Tottenham beginning to profit from Pochettino’s youth policy
Tottenham (6/1 for a top four Premier League finish) coach Mauricio Pochettino has at times suffered this season, enduring several teething problems as he slowly implements his system at Spurs.
However, before Daniel Levy finds he has an itchy trigger finger, he should cast an eye back over Pochettino’s career thus far.
Whilst results are still far from perfect at White Hart Lane, with a 5-1 thrashing of Europa League minnows Asteras Tripoli failing to cover some apparent cracks, there has been an evident step forward in providing the Londoners with a clear identity and philosophy.
One of the key ingredients in the Argentine coach’s approach so far has been a willingness to probe his various club’s resources for potential talent. Understandably so, as younger players are often more receptive to new ideas, but Pochettino has never been shy about throwing youth into the fray.
This trust has already been instrumental in turning the careers of several Tottenham stars around, but will not be a shock to supporters of Pochettino’s former clubs Southampton and Espanyol.
The former Argentina centre half took over the reins at Barcelona-based club Espanyol in 2009, after two stints as a player with the Parakeets. Faced with tightened purse strings, Pochettino famously guided his side from the relegation zone to a 10th-place La Liga finish in 2009.
Over his subsequent two-and-a half-terms at the Spanish side, Pochettino gained praise for giving debuts to over 20 young stars, with an emphasis on academy-reared talent such as Raul Baena, Javi Marquez and Victor Ruiz. Current Napoli wingman Jose Callejon also excelled under his tutelage, before being plucked away by boyhood club Real Madrid.
Financial and boardroom issues eventually led to his departure, but his willingness to work with limited tools and a high-pressing, attacking style, had already attracted attention, eventually earning him a move to Southampton.
Famed for their own prestigious production line, a partnership between the Saints and Pochettino appeared a perfect match.
In his time at the south coast club, the 42-year-old honed the talents of starlets such as England capped Calum Chambers, who challenged Nathaniel Clyne for a starting spot aged just 18, Luke Shaw and James Ward-Prowse.
Seemingly not fancying another stint with a financially-challenged club, Pochettino departed St Mary’s prior to the summer fire-sale, with Spurs stealing in to poach the highly-rated coach.
Transfer policy and recruitment have already evidently evolved under his guidance, in stark contrast to spending splurges over the last few seasons.
Tottenham have so far been keen to introduce, and rely on, youth under their new boss’ instruction.

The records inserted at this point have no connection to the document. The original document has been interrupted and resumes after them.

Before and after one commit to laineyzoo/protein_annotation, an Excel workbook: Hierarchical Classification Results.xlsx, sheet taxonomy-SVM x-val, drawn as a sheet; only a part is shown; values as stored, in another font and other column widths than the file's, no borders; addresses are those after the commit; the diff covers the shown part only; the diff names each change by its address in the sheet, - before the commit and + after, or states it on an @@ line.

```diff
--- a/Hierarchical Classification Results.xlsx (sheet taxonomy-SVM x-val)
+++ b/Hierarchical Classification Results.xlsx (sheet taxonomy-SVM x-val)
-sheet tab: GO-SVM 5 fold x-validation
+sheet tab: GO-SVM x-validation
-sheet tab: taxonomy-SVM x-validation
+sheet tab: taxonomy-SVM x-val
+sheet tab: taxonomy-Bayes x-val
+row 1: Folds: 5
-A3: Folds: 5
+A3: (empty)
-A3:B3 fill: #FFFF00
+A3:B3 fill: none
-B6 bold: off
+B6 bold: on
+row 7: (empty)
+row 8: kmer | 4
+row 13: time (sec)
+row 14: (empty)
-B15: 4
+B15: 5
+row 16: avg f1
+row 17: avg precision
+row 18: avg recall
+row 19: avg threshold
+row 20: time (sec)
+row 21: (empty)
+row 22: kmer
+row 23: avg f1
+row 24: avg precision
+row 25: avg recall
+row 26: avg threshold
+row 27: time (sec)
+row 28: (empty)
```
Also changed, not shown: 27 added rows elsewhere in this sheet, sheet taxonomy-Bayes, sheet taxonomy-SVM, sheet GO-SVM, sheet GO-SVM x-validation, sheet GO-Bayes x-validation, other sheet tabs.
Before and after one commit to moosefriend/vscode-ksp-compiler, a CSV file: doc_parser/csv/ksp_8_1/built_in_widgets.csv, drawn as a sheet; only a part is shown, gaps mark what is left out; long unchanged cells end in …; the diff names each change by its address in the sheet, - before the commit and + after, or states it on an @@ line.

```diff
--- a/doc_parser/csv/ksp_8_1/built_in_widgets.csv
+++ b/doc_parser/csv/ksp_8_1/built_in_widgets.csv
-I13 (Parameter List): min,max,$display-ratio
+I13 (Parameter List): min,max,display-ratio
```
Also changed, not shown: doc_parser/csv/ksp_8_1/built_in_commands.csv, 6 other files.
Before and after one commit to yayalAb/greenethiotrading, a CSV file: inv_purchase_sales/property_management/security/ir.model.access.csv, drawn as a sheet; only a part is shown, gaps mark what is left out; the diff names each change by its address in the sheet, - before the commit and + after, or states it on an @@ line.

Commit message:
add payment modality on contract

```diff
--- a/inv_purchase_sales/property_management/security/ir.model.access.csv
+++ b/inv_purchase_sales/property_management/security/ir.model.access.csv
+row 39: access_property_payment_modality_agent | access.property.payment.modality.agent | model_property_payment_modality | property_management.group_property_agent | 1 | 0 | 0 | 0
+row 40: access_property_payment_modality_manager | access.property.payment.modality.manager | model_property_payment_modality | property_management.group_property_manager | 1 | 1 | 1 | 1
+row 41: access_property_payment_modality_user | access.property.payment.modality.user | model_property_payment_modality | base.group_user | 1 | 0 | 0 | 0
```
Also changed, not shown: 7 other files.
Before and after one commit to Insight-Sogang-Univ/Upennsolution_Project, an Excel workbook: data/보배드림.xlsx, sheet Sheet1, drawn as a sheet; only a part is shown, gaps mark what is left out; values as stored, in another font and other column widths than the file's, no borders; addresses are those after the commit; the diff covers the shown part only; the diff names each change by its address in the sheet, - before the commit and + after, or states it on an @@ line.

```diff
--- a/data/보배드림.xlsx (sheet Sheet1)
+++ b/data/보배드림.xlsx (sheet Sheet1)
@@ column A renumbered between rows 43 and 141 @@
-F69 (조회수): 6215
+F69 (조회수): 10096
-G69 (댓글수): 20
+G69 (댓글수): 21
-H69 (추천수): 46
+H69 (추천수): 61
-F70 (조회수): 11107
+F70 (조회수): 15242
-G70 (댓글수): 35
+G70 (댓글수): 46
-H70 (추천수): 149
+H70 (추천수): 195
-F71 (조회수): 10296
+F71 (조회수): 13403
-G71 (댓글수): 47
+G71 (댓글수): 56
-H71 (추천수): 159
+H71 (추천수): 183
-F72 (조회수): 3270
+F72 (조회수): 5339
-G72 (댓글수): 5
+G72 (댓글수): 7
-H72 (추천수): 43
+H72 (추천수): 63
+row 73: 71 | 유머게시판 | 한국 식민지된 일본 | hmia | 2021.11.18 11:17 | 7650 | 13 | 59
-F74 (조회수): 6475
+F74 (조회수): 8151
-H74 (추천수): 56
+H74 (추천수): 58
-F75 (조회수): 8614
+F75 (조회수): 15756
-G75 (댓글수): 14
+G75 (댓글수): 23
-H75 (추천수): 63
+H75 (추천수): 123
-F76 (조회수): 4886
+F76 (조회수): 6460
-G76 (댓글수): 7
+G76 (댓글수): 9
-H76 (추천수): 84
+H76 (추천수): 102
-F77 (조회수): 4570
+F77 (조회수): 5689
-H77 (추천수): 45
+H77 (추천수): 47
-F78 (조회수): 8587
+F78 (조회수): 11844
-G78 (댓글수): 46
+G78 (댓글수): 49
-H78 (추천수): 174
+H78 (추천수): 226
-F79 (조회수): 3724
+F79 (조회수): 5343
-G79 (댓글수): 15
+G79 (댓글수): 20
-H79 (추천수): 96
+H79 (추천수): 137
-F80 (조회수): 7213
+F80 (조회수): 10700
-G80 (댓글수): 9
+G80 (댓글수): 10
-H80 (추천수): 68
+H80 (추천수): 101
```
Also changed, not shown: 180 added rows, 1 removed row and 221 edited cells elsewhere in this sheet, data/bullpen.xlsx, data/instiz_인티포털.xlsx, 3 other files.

Speaking recently, Pochettino stated: “The young players here are of a similar standard to Southampton’s, only we need to take time to give them the chance…they give the youngsters the possibility to play and that is the difference.”
“We have great talent in the academy. We need to give the vehicle for these young players to arrive in the first team.”
The implementation of these ideas are clearly already underway, with Pochettino relying heavily on younger members of the squad. Whilst not homegrown, the excellent Christian Eriksen and Erik Lamela have been key to some of Spurs’ best performances this season, and the side are at their most threatening when these two are in full flow, freely interchanging.
Lamela initially struggled after his Gareth Bale sale funded, big-money move to the Premier League in 2013, but Pochettino looks to have given his compatriot the confidence needed to begin excelling in north London. His recent rabona-style goal is evidence of a young player with his belief back, and fans will be hoping he can finally recapture his previous prolific Roma form.
In addition, much faith has been placed in 20-year-old defender Eric Dier, with Pochettino allowing the England Under-21 star to plug gaps at both centre half and right back.
Spurs’ academy has not been ignored by their new boss, either, with Pochettino affording striker Harry Kane 10 appearances in all competitions. He has been rewarded with seven goals, including a first senior career hat-trick from the 21-year-old, and talk of a full international call-up for England.
Pochettino has also illustrated an eye for a dark horse, with Ryan Mason, already 23, having previously appeared to slip under Tottenham’s radar. After finally being given his Premier League debut, Mason has acquitted himself well, which is testament to his coach’s foresight.
If Spurs stick with Pochettino, his history suggests the Argentine will repay the faith, and potentially save the Londoners a pretty penny in the process.